New Tools for Farming in the Circular Economy
Policy-makers and stakeholders gathered in the European Parliament to discuss the recently updated Fertilisers Regulation underlining that the creation of a single market is crucial in order to provide businesses and farmers with the variety of tools needed to achieve a circular economy.
Jan Huitema MEP chaired on the 26th of May the conference entitled “New Tools for Farming in the Circular Economy: Creating a Single Market for the Fertilising Products that Farmers Need?” drawing attention to the need for policies that foster innovation and investment for farmers. It was emphasised that the European Parliament welcomes the updated Regulation and look forward to discussing the dossier.

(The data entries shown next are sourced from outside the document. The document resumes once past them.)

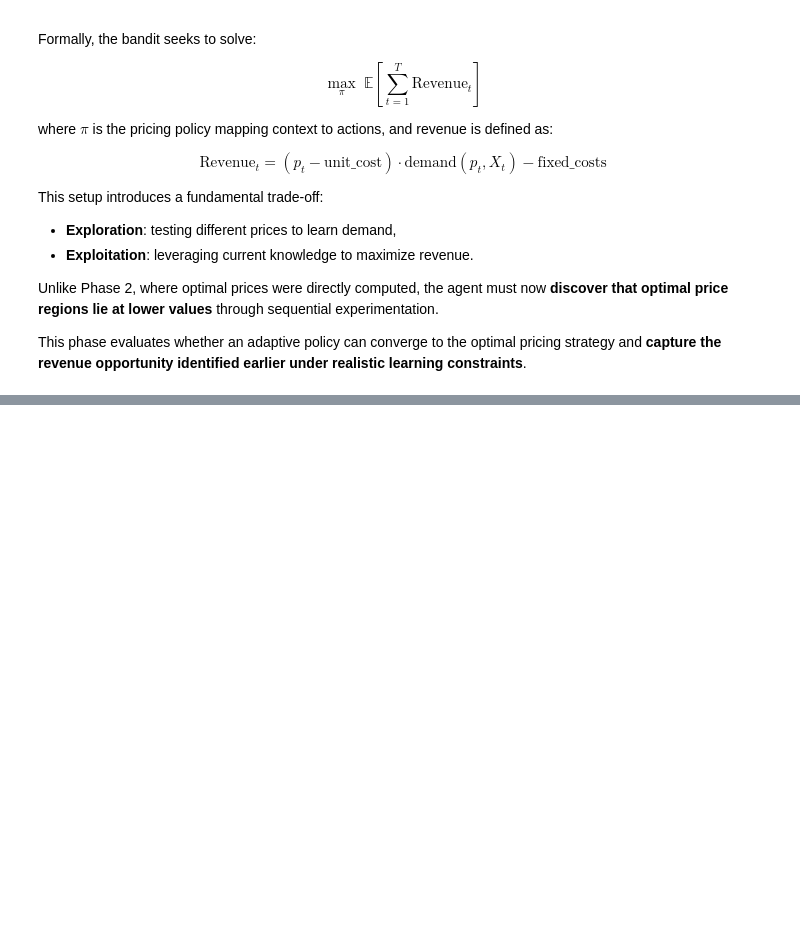
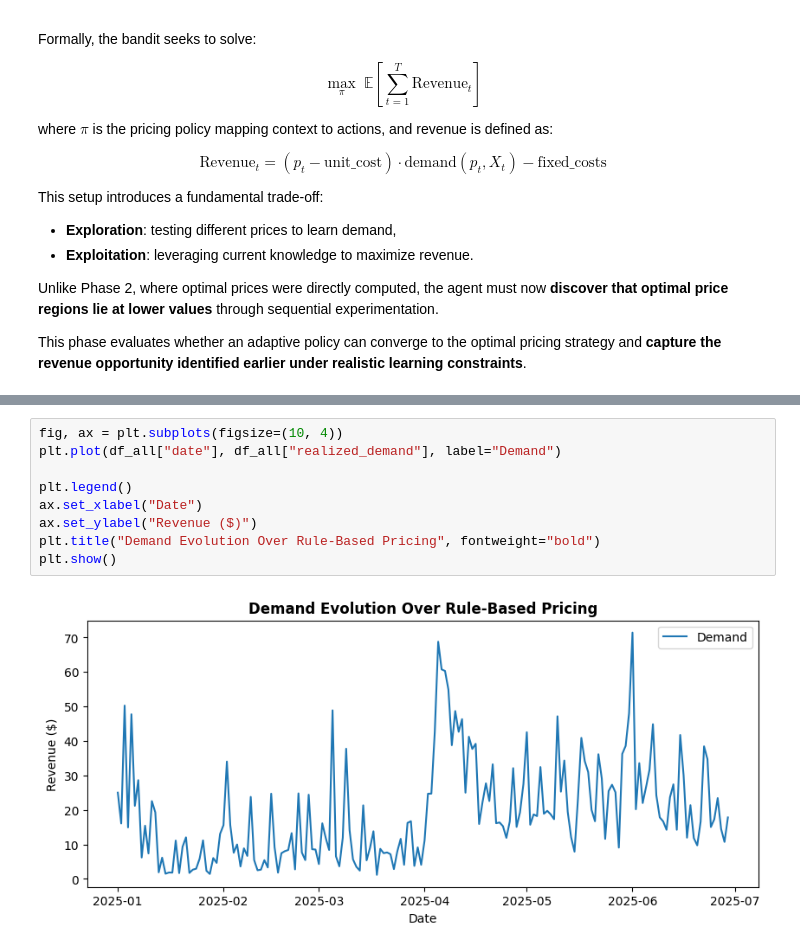
Before and after one commit to brenospires/data-science-examples, a Jupyter notebook: Pricing/2_dynamic_pricing_with_rl/phase_3.ipynb, the cells around one changed output, grey strips where cells are left out. Saved outputs shown, nothing was run; the diff lists cells and outputs as text; blank space fills up the shorter version.

```diff
--- a/Pricing/2_dynamic_pricing_with_rl/phase_3.ipynb
+++ b/Pricing/2_dynamic_pricing_with_rl/phase_3.ipynb
@@ -49,0 +95,11 @@ price_grid = np.linspace(60, 160, 50)
+# %%
+fig, ax = plt.subplots(figsize=(10, 4))
+plt.plot(df_all["date"], df_all["realized_demand"], label="Demand")
+
+plt.legend()
+ax.set_xlabel("Date")
+ax.set_ylabel("Revenue ($)")
+plt.title("Demand Evolution Over Rule-Based Pricing", fontweight="bold")
+plt.show()
+# %% [output]
+[figure, added]
```
Also changed, not shown: parts of 9 cells of this notebook, 3 other files.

Eric Liégeois from the European Commission outlined that the Fertilisers Regulation proposal aims to make fertilisers more sustainable by ensuring cleaner primary raw materials, and ensuring strict recovery rules for secondary raw materials enabling them to substitute safely primary materials. He underlined the need for collaboration between research, economic operators and regulators to enlarge the toolbox and populate more sustainable fertilising practices that farmers need. The Regulation was also welcomed by the Dutch Presidency, which highlighted its importance but also the challenges that lay ahead. It was pointed out that “the devil is in the details” underlining that there are many questions to be tackled such as contamination and harmonisation in order to reach a consensus among all Member States.
Paul Mullins, Vice-President of the European Biostimulants Industry Council, explained that “biostimulants aim to stimulate plant processes to use nutrients more efficiently and make plants more vigorous to withstand harsh growing conditions”. The industry is leading globally but it was said that the market for biostimulants is currently fragmented along national lines depriving farmers of access to these tools on equal terms. It was also said that the industry faces increased costs and uncertainty for investment, necessitating an EU regulation to provide a solid foundation for continued leadership and job creation.
Claude Alabouvette, Scientific Advisor, AGRENE further highlighted that there is an absence of EU regulation for microorganisms, which limits the use of growth promoters. It was said that microorganisms can help promote growth, increase yields, and help plants resist abiotic stresses. Even though the Regulation intends to create a single market it was underlined that there is still no consensus on microorganisms, which are difficult to classify.
Representing the voice of young farmers Alice Cerutti, Vice-President of the European Council of Young Farmers emphasised that “farmers are in need of tools and knowledge transfer as well as a better understanding of the benefits that can be reaped from using certain types of fertilisers”. It was also stressed that it must be ensured that the fertilisers are safe both for farmers and consumers.
The debate further highlighted the need for transparency, traceability, labelling as well as certifications to ensure reliability. The potential of the Regulation and the pivotal role that innovation plays in agriculture were reiterated throughout the event, highlighting the need for innovation-friendly policies that are future-proofed in order to keep up with the rapid pace of innovation.